Other finance firms support a transition to a low-carbon economy. Goldman Sachs, for instance, has mobilized $33 billion for solar, wind, smart grid and other clean technologies.
General Electric Company had a bright idea in 2005: Build environmental research and development into its business model. “Ecomagination” investments, worth $15 billion, have influenced its product designs, from light bulbs to jet engines, while producing $200 billion in revenue since 2005.
PepsiCo Inc., maker of snacks and beverages, uses technology to reduce its carbon footprint and water usage. On farms that supply ingredients, the company’s “i-crop” system of sensors tells farmers when water is needed, saving resources while improving yields. The company recently pledged to expand sustainable farming to 500,000 acres of North American farmland.
The Walt Disney Company knows climate change is no fairy tale. The company put an internal price on all emissions, ensuring that its executives consider greenhouse-gas emissions as a cost in every business decision.
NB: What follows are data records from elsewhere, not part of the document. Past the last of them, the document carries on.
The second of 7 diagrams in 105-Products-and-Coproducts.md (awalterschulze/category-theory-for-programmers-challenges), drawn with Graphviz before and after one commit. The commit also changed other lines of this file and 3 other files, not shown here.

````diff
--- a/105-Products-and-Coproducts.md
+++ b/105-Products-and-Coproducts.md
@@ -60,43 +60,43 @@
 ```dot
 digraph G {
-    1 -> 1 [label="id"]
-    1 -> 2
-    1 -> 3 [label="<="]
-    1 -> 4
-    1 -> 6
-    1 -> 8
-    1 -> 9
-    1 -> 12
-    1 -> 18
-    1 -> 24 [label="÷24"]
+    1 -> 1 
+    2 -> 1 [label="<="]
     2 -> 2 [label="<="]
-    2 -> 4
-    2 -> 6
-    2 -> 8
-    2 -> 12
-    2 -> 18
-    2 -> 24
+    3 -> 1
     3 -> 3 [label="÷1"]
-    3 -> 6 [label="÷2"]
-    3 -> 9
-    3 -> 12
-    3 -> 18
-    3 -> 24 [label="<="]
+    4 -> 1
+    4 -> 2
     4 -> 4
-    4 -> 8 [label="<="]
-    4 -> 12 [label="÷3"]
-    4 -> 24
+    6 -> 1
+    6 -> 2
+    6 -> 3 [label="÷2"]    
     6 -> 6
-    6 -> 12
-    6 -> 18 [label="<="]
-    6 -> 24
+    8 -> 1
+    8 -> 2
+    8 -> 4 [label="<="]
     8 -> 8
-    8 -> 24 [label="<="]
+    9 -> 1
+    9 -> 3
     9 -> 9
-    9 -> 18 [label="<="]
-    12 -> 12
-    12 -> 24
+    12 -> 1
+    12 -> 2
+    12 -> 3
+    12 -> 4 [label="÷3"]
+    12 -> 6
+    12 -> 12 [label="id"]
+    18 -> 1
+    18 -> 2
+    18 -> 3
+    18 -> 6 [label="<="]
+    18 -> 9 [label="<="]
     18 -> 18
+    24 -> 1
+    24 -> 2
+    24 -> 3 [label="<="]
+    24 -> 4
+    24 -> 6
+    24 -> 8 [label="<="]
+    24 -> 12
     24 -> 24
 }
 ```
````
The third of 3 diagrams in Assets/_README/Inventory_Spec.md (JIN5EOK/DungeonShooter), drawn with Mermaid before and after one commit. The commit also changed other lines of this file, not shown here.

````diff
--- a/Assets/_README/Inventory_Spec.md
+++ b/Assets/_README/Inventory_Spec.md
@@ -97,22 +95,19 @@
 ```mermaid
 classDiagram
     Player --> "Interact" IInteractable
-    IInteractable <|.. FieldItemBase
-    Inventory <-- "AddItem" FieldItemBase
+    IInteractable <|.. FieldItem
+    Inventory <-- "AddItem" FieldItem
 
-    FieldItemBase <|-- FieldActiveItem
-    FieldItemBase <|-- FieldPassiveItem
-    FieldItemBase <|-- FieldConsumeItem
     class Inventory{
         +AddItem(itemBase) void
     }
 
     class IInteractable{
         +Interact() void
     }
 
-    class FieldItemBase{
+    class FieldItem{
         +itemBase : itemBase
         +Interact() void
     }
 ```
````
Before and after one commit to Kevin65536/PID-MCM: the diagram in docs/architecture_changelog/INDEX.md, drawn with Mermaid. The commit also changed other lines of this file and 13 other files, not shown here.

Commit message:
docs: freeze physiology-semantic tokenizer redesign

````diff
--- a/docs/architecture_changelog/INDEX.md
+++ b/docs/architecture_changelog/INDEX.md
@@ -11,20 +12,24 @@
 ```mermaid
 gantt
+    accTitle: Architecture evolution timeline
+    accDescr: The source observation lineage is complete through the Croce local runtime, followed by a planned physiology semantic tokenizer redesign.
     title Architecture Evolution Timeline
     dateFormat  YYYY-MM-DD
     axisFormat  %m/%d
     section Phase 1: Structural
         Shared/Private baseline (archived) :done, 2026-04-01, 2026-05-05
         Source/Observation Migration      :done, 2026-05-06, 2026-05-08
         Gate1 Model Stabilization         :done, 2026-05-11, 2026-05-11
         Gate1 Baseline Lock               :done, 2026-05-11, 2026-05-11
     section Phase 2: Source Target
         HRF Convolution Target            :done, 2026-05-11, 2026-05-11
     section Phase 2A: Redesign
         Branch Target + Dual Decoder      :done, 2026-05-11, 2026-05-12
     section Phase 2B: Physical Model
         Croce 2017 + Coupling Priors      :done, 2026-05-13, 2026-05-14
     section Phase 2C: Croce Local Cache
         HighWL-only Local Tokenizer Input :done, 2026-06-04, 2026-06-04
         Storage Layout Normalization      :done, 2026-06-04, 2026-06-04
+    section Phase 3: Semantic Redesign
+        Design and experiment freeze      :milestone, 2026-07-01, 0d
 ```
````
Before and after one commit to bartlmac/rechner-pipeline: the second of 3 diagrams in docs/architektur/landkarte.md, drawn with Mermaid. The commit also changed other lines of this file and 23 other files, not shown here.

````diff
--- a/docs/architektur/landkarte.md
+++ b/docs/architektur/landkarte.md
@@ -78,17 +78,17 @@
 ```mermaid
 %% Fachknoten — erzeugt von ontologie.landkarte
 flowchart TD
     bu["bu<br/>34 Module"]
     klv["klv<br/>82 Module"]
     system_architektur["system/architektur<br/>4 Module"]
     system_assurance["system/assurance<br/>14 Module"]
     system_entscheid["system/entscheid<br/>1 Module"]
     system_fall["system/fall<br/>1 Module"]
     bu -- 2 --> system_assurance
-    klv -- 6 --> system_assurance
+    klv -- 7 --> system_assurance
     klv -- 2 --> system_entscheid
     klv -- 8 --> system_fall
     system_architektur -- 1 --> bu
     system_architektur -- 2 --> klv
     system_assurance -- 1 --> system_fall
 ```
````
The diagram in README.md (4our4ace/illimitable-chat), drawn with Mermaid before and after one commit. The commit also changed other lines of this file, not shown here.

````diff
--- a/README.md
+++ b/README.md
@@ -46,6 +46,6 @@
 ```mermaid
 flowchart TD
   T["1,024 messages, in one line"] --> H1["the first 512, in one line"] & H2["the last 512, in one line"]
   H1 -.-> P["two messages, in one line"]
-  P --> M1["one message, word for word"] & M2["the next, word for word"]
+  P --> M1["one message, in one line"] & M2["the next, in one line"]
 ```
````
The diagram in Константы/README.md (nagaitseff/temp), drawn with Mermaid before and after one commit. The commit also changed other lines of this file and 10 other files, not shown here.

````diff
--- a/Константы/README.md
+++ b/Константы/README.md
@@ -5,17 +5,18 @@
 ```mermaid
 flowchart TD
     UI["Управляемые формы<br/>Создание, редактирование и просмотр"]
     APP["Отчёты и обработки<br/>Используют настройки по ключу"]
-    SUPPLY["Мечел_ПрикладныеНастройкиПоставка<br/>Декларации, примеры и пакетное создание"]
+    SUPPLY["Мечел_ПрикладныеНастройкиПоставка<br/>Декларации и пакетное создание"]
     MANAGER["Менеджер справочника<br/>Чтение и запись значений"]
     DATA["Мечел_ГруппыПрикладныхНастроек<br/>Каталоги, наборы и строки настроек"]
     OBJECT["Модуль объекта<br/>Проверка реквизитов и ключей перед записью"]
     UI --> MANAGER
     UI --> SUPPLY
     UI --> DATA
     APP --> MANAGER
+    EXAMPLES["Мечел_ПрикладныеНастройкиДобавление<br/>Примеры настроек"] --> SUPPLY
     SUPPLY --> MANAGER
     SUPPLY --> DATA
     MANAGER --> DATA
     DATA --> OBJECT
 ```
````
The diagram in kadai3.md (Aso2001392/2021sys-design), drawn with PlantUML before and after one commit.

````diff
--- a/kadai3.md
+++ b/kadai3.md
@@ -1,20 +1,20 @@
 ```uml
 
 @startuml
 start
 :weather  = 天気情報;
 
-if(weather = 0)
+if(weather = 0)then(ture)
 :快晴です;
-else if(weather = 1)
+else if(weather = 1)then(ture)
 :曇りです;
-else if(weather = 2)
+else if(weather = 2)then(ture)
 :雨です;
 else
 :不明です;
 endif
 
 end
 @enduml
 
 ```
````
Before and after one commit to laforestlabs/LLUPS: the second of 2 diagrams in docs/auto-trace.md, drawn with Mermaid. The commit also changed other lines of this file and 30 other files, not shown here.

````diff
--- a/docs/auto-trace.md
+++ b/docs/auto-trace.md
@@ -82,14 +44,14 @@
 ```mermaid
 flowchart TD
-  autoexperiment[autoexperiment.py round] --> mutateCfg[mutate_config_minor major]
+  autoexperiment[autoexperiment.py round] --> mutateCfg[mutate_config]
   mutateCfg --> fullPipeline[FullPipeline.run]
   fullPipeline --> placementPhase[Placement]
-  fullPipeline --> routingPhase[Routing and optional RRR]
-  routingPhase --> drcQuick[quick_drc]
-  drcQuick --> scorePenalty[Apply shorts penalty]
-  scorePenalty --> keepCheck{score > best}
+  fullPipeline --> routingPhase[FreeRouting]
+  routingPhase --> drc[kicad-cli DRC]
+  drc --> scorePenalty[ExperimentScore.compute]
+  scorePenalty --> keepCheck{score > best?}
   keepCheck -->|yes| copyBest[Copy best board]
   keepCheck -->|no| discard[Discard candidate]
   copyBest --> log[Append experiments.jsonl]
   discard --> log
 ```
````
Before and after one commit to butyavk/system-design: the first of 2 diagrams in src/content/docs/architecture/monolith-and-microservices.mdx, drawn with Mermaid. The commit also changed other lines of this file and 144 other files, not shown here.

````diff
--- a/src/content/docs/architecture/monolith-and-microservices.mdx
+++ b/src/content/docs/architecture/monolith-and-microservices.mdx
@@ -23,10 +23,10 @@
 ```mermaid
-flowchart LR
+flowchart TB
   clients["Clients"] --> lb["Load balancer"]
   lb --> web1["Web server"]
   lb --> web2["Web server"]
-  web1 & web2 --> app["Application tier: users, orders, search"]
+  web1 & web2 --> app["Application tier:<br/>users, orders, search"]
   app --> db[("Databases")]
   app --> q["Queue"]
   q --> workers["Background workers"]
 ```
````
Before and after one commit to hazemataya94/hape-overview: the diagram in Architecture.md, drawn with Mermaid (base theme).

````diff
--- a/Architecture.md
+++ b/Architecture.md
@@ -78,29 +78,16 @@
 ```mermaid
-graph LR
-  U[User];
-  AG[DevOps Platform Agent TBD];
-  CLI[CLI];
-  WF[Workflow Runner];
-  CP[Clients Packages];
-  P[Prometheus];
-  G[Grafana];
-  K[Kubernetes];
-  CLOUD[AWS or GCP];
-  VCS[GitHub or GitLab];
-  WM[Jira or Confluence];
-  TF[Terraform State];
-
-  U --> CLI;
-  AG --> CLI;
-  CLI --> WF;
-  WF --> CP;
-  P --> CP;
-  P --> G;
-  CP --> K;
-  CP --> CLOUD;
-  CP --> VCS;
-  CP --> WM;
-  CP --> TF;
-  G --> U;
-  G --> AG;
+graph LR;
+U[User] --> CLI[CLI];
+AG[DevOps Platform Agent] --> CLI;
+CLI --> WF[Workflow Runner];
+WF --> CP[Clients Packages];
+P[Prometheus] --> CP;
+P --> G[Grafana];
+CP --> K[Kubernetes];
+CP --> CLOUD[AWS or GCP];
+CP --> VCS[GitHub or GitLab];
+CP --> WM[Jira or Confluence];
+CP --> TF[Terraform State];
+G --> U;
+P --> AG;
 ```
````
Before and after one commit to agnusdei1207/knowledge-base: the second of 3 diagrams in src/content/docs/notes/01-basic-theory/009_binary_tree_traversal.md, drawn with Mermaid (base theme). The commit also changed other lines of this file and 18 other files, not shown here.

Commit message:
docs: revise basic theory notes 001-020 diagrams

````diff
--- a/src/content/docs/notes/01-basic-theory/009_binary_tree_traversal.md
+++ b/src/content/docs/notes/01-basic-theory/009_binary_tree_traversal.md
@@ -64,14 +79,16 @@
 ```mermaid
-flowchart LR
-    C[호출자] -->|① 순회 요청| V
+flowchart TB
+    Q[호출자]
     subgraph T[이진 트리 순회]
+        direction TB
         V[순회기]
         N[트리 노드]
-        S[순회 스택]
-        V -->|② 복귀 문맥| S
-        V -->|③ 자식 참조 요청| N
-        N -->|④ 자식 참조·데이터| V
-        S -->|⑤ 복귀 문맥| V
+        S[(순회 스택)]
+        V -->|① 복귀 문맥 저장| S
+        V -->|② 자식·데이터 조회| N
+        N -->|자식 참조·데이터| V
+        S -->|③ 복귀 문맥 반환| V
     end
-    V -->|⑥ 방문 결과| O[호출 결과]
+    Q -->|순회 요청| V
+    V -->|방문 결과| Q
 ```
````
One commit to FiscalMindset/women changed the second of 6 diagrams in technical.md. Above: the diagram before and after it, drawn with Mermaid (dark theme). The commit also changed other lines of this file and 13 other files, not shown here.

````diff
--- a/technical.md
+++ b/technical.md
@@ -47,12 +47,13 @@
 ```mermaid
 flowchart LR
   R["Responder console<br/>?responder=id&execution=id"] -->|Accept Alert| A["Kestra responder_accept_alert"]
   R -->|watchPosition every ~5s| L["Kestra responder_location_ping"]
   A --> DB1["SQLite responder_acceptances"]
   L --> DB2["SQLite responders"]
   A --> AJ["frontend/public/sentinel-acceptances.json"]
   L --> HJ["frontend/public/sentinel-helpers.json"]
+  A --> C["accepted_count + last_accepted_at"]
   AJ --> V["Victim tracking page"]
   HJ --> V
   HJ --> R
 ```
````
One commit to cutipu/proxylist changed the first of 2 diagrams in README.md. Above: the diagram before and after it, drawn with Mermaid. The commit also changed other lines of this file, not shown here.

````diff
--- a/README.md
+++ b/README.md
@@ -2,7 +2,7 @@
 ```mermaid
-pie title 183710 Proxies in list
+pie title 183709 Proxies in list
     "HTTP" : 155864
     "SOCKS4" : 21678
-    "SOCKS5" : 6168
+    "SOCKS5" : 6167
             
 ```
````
Disney pledges to reduce emissions 50 percent from 2012 levels by 2020.
In addition to reducing greenhouse-gas emissions, American chocolate maker Hershey’s is finding sustainable ways to obtain palm oil, an important ingredient whose cultivation can cause deforestation.
Hershey’s — along with Mars, General Mills, Kellogg’s, McDonald’s, Cargill, and Procter & Gamble — pledges to purchase palm oil in a way that preserves forests.